As referenced in a prior post, emerging student-centered instructional models attempt to shift much of the ownership and control (agency) of the learning process over to students. Whether it is an approach that customizes the student’s path and pace through the curriculum, or is an inquiry-based environment that has students engage in a problem solving/design thinking approach, students have greater degrees of agency. I’ve also had the fortunate opportunity of learning from Scott McLeod at two events this year (ETT Summit in Palm Springs, Innovation in Education Summit in VT), and one of the “big shifts” needed in education that he often cites is “from teacher control to student agency,” reinforcing my belief in this idea.
Yet this seems to be extraordinarily elusive when it comes to classroom practice. I myself experienced this as a teacher who experimented with 20% Time in my high school courses, albeit with mixed results. In schools here as well as others I’ve visited across the country, I see teachers in various contexts trying hard to make this shift towards student agency as well, but it is certainly not easy to do and can be challenging for educators and their students. Why is this shift so difficult? What could we be doing differently?
I recently started to think that we may not asking the right questions regarding student choice and agency over their learning. What if we hone in our focus specifically on the student experience? Most of the feedback I hear regarding the barriers to this approach is that students cannot “handle” that much control. But we need to unpack that a bit. I understand what the teacher means by this, but what specifically do students need to know, think, and believe that would enable them to actually “handle it”?
In other words, what skills, attitudes and behaviors best equip students to thrive in environments that require student agency over their learning?
When preparing for last summer’s BWRSD Admin Retreat, I spent considerable time diving into social-emotional learning (SEL.) I quickly realized that this may be THE missing piece. Could this be the key to unlocking students’ ability to “handle” student-centered environments? What if we focus more on strong SEL environments first before diving right into student agency? Will this enable students to engage in student-centered learning? Would the success of students then spark a shift towards student agency as teachers see students who once struggled in these contexts begin to thrive?

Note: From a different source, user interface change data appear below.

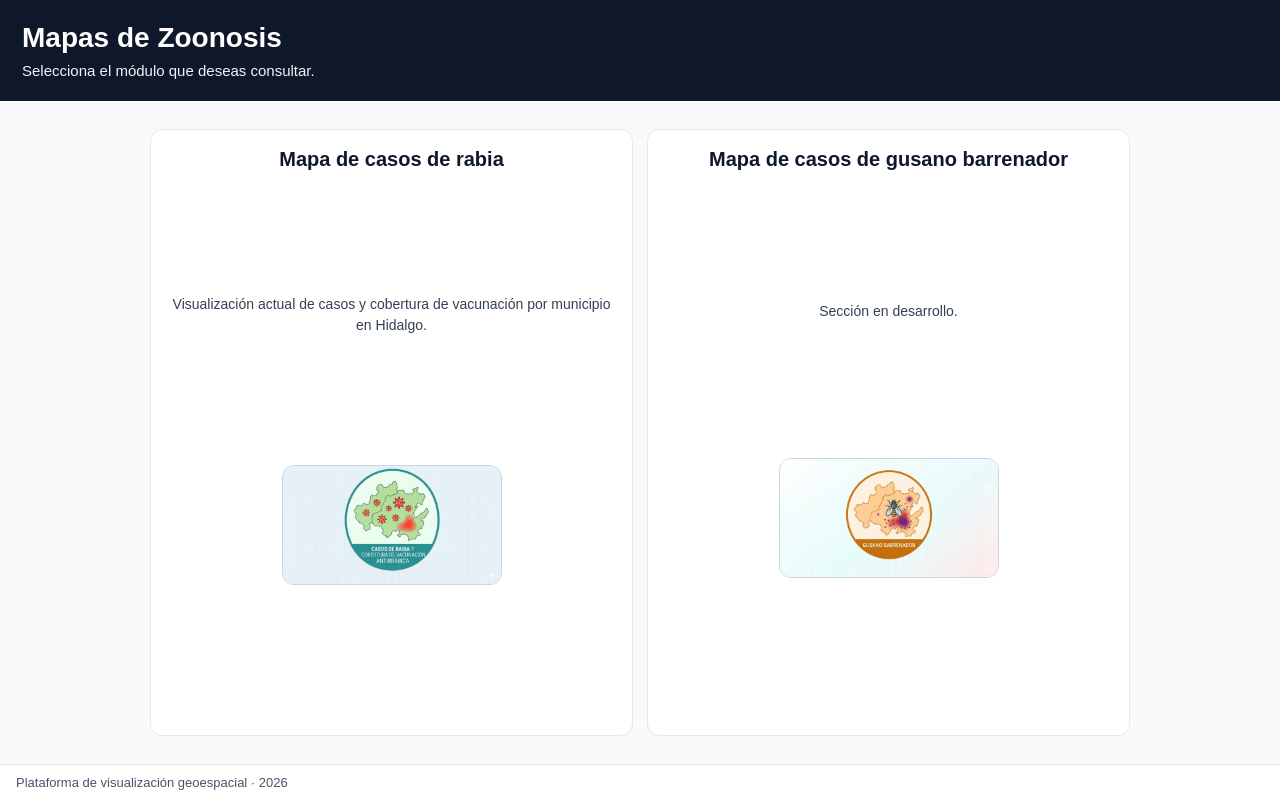
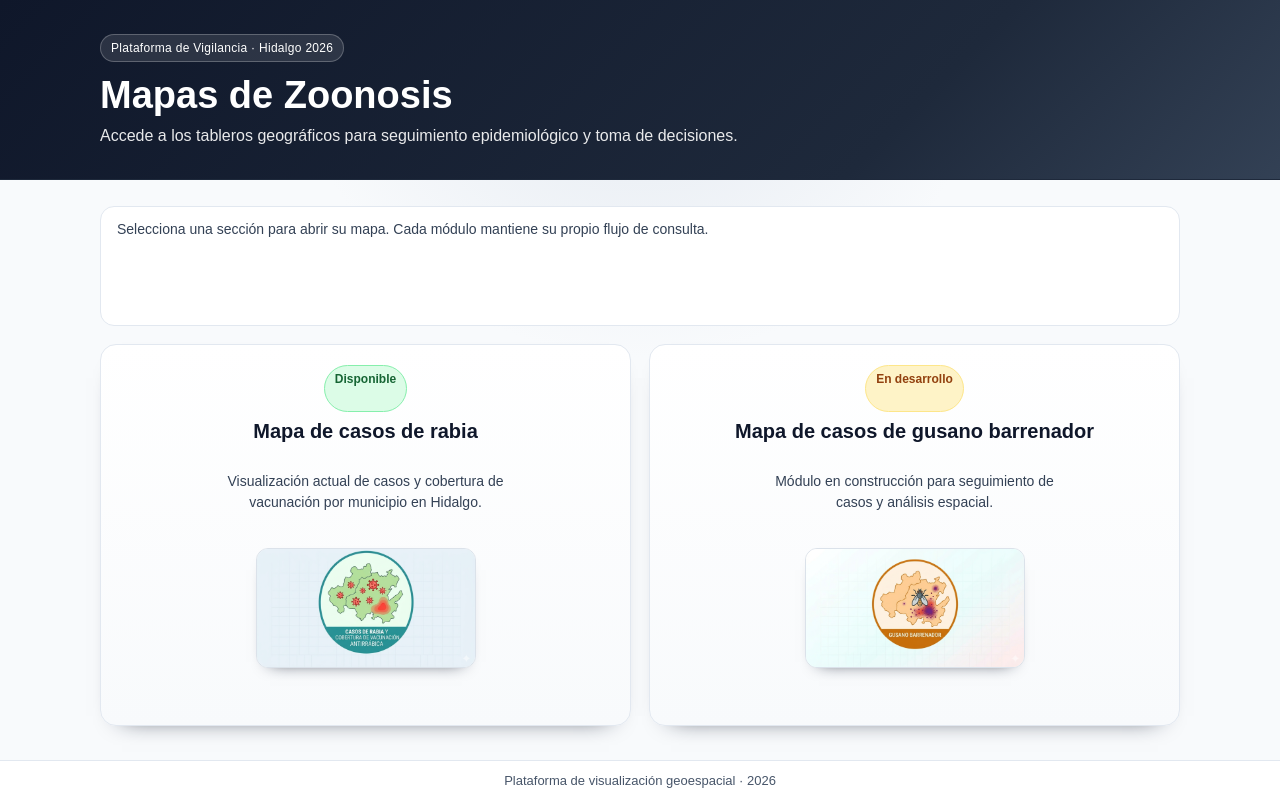
Before and after one commit to nsmn-lsc/mapas-zoonosis, a plain HTML site: page app/static/inicio.html in a window 1280 px wide. Drawn offline with Linux system fonts and the light colour scheme.

Commit message:
style: mejora interfaz de portada de inicio

```diff
--- a/app/static/inicio.html
+++ b/app/static/inicio.html
@@ -16,7 +16,7 @@
       body {
         margin: 0;
         font-family: Arial, sans-serif;
-        background: #f8fafc;
+        background: radial-gradient(circle at top, #e2e8f0 0%, #f8fafc 35%, #f8fafc 100%);
         color: #0f172a;
       }
 
@@ -27,43 +27,99 @@
       }
 
       .hero {
-        background: #0f172a;
+        background: linear-gradient(135deg, #0f172a 0%, #1e293b 70%, #334155 100%);
         color: #ffffff;
-        padding: 22px;
+        padding: 34px 24px;
+        border-bottom: 1px solid #1e293b;
+      }
+
+      .hero-wrap {
+        width: min(1080px, 92vw);
+        margin: 0 auto;
+      }
+
+      .hero-tag {
+        display: inline-block;
+        margin-bottom: 12px;
+        padding: 6px 10px;
+        border-radius: 999px;
+        border: 1px solid #ffffff3d;
+        background: #ffffff1c;
+        font-size: 12px;
+        letter-spacing: 0.3px;
       }
 
       .hero h1 {
         margin: 0;
-        font-size: 28px;
+        font-size: clamp(28px, 4vw, 38px);
       }
 
       .hero p {
-        margin: 8px 0 0;
-        font-size: 15px;
-        opacity: 0.95;
+        margin: 10px 0 0;
+        font-size: 16px;
+        opacity: 0.9;
+        max-width: 760px;
       }
 
       .content {
-        width: min(980px, 92vw);
-        margin: 28px auto;
+        width: min(1080px, 92vw);
+        margin: 26px auto 34px;
         display: grid;
-        gap: 16px;
+        gap: 18px;
+      }
+
+      .intro {
+        background: #ffffff;
+        border: 1px solid #e2e8f0;
+        border-radius: 14px;
+        padding: 14px 16px;
+        color: #334155;
+        font-size: 14px;
       }
 
       .cards {
         display: grid;
         grid-template-columns: repeat(2, minmax(0, 1fr));
-        gap: 14px;
+        gap: 18px;
       }
 
       .card {
-        background: #ffffff;
+        background: linear-gradient(180deg, #ffffff 0%, #f8fafc 100%);
         border: 1px solid #e2e8f0;
-        border-radius: 12px;
-        padding: 18px;
+        border-radius: 16px;
+        padding: 20px;
         display: grid;
         justify-items: center;
         text-align: center;
+        gap: 8px;
+        box-shadow: 0 12px 24px -22px #0f172a;
+        transition: transform 180ms ease, box-shadow 180ms ease, border-color 180ms ease;
+      }
+
+      .card:hover {
+        transform: translateY(-2px);
+        box-shadow: 0 18px 30px -20px #0f172a;
+        border-color: #cbd5e1;
+      }
+
+      .status {
+        font-size: 12px;
+        font-weight: 700;
+        padding: 6px 10px;
+        border-radius: 999px;
+        border: 1px solid;
+      }
+
+      .status.active {
+        color: #166534;
+        background: #dcfce7;
+        border-color: #86efac;
+      }
+
+      .status.pending {
+        color: #92400e;
+        background: #fef3c7;
+        border-color: #fde68a;
       }
 
       .card h2 {
@@ -77,11 +133,13 @@
         justify-content: center;
         width: 220px;
         height: 120px;
-        border: 1px solid #cbd5e1;
+        border: 1px solid #dbe2ea;
         border-radius: 12px;
         background: #ffffff;
         text-decoration: none;
         overflow: hidden;
+        box-shadow: 0 8px 16px -14px #0f172a;
+        transition: transform 180ms ease, border-color 180ms ease, box-shadow 180ms ease;
       }
 
       .icon-link img {
@@ -91,7 +149,9 @@
       }
 
       .icon-link:hover {
-        border-color: #94a3b8;
+        border-color: #64748b;
+        transform: scale(1.03);
+        box-shadow: 0 12px 24px -14px #0f172a;
       }
 
       .icon-row {
@@ -99,10 +159,11 @@
       }
 
       .card p {
-        margin: 10px 0 16px;
+        margin: 2px 0 8px;
         color: #334155;
         font-size: 14px;
         line-height: 1.5;
+        max-width: 40ch;
       }
 
       .footer {
@@ -110,12 +171,22 @@
         background: #ffffff;
         color: #475569;
         font-size: 13px;
-        padding: 10px 16px;
+        padding: 12px 16px;
+        text-align: center;
       }
 
       @media (max-width: 900px) {
         .cards {
           grid-template-columns: 1fr;
+        }
+
+        .hero {
+          padding: 26px 18px;
+        }
+
+        .icon-link {
+          width: min(100%, 320px);
+          height: 140px;
         }
       }
     </style>
@@ -123,13 +194,21 @@
   <body>
     <div class="page">
       <header class="hero">
-        <h1>Mapas de Zoonosis</h1>
-        <p>Selecciona el módulo que deseas consultar.</p>
+        <div class="hero-wrap">
+          <span class="hero-tag">Plataforma de Vigilancia · Hidalgo 2026</span>
+          <h1>Mapas de Zoonosis</h1>
+          <p>Accede a los tableros geográficos para seguimiento epidemiológico y toma de decisiones.</p>
+        </div>
       </header>
 
       <main class="content">
+        <section class="intro">
+          Selecciona una sección para abrir su mapa. Cada módulo mantiene su propio flujo de consulta.
+        </section>
+
         <section class="cards">
           <article class="card">
+            <span class="status active">Disponible</span>
             <h2>Mapa de casos de rabia</h2>
             <p>Visualización actual de casos y cobertura de vacunación por municipio en Hidalgo.</p>
             <div class="icon-row">
@@ -140,8 +219,9 @@
           </article>
 
           <article class="card">
+            <span class="status pending">En desarrollo</span>
             <h2>Mapa de casos de gusano barrenador</h2>
-            <p>Sección en desarrollo.</p>
+            <p>Módulo en construcción para seguimiento de casos y análisis espacial.</p>
             <div class="icon-row">
               <a
                 class="icon-link"
```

If this is the case, we should shift some of our focus towards the knowledge and skills promoted by SEL that they can then tap into when engaged in student-centered environments. Specific classroom strategies related to this approach coming soon….